The Young Obese by Gorgeous Bully (February 20, 2012)
Although the audio quality could be demanding for some, for us, it’s just another sign of the love put into the music’s creation. But where Gorgeous Bully pulls the damn thing off is in their harsh, slap-happy approach to songwriting. Working within some of the most iconic punk pop structures, The Young Obese is a revelation, completely disassociated from the rock movement of the early 2000’s. Check out the entire Art is Hard catalog.
Miles Apart by Existance (January 5, 2012)
In keeping with the Cut Music legacy, Existance delivers this three track electronica slow dance that stretches itself from a Zero7 re-work through instrumental slides. As the label has become known for, Miles Apart pays careful attention to the spacing and the punctuation of the music, which forces the stanzas to battle for domination.
– Big Boss
The Hill and Wood by The Hill and Wood (November 11, 2011) *
We can think of more than a few musicians who claimed their albums would be a mix tape showcasing the breadth of their style, but we can hardly think of any that actually delivered. Without feeling forced or awkward, The Hill and Wood’s self-titled EP showcases not only the band’s technical skill and talent, but also their fearlessness to employ it in creative ways throughout the record.
From the first track to the last, The Hill and Wood leads the listener through a sometimes folky, sometimes rock and roll, ceaselessly melodic journey. The album moves naturally, but carefully, going slowly one minute and fast the next – a smart move that makes the album virtually indispensible for the folk-rock fan.
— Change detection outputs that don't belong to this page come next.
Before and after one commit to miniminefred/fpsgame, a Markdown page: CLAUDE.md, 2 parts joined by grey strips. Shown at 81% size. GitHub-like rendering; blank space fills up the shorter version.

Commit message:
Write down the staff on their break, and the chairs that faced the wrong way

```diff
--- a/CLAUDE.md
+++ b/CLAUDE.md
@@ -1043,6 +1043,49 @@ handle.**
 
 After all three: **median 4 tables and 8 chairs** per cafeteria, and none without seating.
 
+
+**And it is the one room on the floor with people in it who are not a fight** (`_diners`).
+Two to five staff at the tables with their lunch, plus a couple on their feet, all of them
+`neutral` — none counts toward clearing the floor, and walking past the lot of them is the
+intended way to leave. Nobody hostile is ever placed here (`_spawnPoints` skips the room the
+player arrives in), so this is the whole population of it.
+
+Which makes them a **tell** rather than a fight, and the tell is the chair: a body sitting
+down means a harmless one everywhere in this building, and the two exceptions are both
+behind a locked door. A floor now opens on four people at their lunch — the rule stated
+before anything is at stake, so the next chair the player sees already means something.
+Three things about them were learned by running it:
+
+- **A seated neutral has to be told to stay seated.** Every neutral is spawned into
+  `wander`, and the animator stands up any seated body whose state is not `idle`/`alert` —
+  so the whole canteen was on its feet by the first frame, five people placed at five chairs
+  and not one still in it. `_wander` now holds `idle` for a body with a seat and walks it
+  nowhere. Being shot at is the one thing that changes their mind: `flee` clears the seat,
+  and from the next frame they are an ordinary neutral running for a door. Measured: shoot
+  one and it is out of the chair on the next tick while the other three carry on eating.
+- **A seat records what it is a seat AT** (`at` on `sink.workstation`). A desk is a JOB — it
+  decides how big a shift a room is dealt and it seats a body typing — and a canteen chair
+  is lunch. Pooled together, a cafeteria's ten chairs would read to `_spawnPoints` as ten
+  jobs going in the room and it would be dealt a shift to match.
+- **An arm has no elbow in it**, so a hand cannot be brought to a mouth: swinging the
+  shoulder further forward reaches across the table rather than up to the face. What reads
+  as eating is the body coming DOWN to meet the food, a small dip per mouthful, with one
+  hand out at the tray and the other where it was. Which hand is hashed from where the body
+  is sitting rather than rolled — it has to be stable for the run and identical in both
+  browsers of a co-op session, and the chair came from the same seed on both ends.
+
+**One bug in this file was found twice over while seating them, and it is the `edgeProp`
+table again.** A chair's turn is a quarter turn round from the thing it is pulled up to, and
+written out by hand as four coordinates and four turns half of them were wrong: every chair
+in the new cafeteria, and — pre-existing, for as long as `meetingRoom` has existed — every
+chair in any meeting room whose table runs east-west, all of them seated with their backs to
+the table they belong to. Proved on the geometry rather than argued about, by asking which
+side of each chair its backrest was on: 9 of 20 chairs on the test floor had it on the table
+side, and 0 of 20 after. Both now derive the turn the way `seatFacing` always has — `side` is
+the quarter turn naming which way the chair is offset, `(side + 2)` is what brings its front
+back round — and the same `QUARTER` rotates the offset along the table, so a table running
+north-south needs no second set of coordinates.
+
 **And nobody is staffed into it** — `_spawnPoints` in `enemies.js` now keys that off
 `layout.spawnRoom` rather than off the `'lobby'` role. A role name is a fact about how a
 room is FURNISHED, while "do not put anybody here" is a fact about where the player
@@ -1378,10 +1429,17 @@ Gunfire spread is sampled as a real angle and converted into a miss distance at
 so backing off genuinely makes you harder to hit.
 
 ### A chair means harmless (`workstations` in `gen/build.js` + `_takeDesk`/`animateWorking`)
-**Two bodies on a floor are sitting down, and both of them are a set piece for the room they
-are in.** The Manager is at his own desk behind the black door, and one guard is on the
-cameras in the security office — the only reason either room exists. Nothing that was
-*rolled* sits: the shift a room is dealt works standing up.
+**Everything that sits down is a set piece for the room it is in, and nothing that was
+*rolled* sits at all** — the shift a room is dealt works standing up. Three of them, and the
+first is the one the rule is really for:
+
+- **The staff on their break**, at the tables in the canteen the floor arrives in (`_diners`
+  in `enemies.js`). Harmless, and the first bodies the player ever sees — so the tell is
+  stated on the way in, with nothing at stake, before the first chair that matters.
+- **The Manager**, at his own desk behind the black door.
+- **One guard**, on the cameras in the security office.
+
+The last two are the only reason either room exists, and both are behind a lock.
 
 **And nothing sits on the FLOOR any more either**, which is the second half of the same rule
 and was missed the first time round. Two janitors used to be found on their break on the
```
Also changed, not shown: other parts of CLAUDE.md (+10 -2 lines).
– Honey Baby
diplodocus by claire magdalena (January 11, 2012) *
In the circular, transgressive sound of Youth Lagoon, Claire Magdalena puts forth one of the most honest bedroom recordings around. Captured home sounds, tweaked to fit audio perfection, gently guide the five tracks as they slowly unfold. Diplodocus has its disorganized moments, which can be abrasive, but the tracks resolve within themselves.
Du soleil refroidi by Death Mercedes (October 10, 2011)
Parisian punk group, Death Mercedes, passes every hardcore landmark in stride, putting a new face on the word “aggressive”. Maintaining a certain level of lyrical elegance, Du Soleil Refroidi has a theatrical undertone that is constantly being dominated by voilent outbursts.
– Big Boss
Fuck Everything I’m God by Air Tycoon (December 4, 2011) *
Fuck Everything I’m God somehow slipped through our fingers. Now, falling on our fumble, Dingus cares to bring you, as part of our Best New Music section, Air Tycoons debut LP. With an irresistible aesthetic, F.E.I.G. caters some of the most powerful drops in the electronic world without breaking a sweat. If there was ever a formula for audio bliss, this Illinois native has it mastered with nostalgic, digital youth.
– Big Boss
Big Blue Dreams and Salty Stories by Giant Octopus (January 4, 2012) *
It’s a truth universally acknowledged that anything Oliver Ignatius touches, or puts his golden voice onto, will be worth hearing, and probably won’t get out of your head for days. The first full-length Giant Octopus LP, Big Blue Dreams and Salty Stories, is no exception. Like every Mama Coco’s release the melodies are at the forefront and often unforgettable (and Ignatius’ angelic harmonies sneak up and highlight frontman Miguel Horowitz’s woozy voice.) Like early Pink Floyd lost at sea, Giant Octopus rocks steady, with flashes of weirdness.
– Junior Panther